_WORK ORDER_.
For every entry below, give an exact repeat and leave out the pictures.

(Front-end code edit data)
• • •

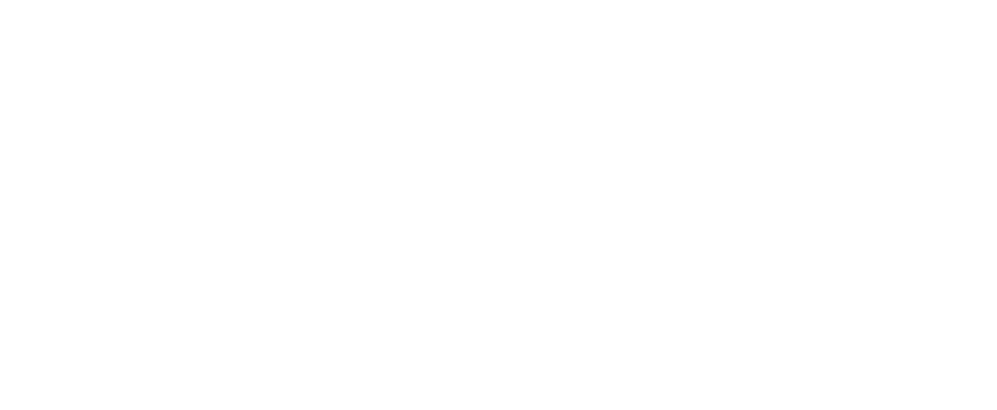
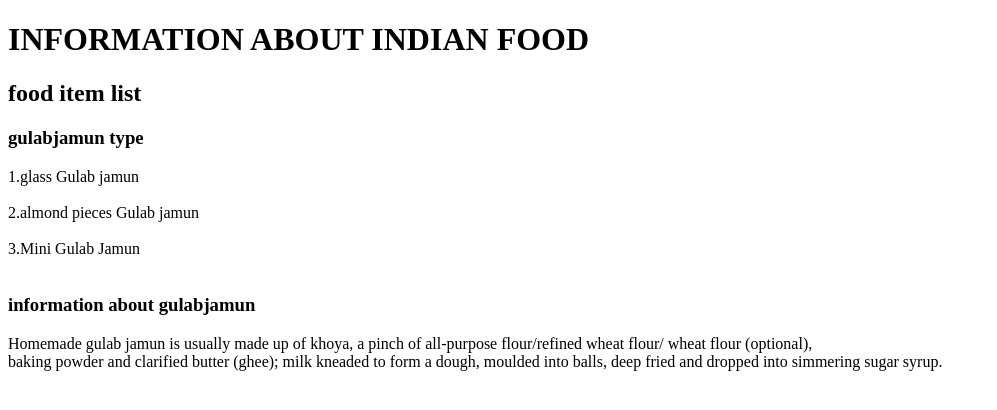
Before and after one commit to Adityagaurkar09/assignment9, a plain HTML site: page index.html in a window 1280 px wide. Shown: the whole page, without its empty margins (0-997 px from the left). Drawn offline with Linux system fonts and the light colour scheme.

Commit message:
bod added

```diff
--- a/index.html
+++ b/index.html
@@ -9,7 +9,26 @@
 
 </style>
 <body>
+    <h1> INFORMATION ABOUT INDIAN FOOD </h1>
 
+    <h2
+    >food item list </h2>
+
+    <h3> gulabjamun type</h3>
+
+ <p>
+    1.glass Gulab jamun <br><br>
+    2.almond pieces Gulab jamun <br><br>
+    3.Mini Gulab Jamun <br><br>
+ </p>
+
+ <h3> information about gulabjamun</h3>
+ <p>
+     Homemade gulab jamun is usually made up of khoya,
+     a pinch of all-purpose flour/refined wheat flour/ wheat flour (optional), <br>
+     baking powder and clarified butter (ghee); milk kneaded to form a dough,
+      moulded into balls, deep fried and dropped into simmering sugar syrup.
+ </p>
 
 </body>
 </html>
```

• • •

_ANSWER SPACE_.
Before and after one commit to Adityagaurkar09/assignment9, a plain HTML site: page index.html in a window 1280 px wide. Shown: the whole page, without its empty margins (0-997 px from the left). Drawn offline with Linux system fonts and the light colour scheme.

Commit message:
bod added

```diff
--- a/index.html
+++ b/index.html
@@ -9,7 +9,26 @@
 
 </style>
 <body>
+    <h1> INFORMATION ABOUT INDIAN FOOD </h1>
 
+    <h2
+    >food item list </h2>
+
+    <h3> gulabjamun type</h3>
+
+ <p>
+    1.glass Gulab jamun <br><br>
+    2.almond pieces Gulab jamun <br><br>
+    3.Mini Gulab Jamun <br><br>
+ </p>
+
+ <h3> information about gulabjamun</h3>
+ <p>
+     Homemade gulab jamun is usually made up of khoya,
+     a pinch of all-purpose flour/refined wheat flour/ wheat flour (optional), <br>
+     baking powder and clarified butter (ghee); milk kneaded to form a dough,
+      moulded into balls, deep fried and dropped into simmering sugar syrup.
+ </p>
 
 </body>
 </html>
```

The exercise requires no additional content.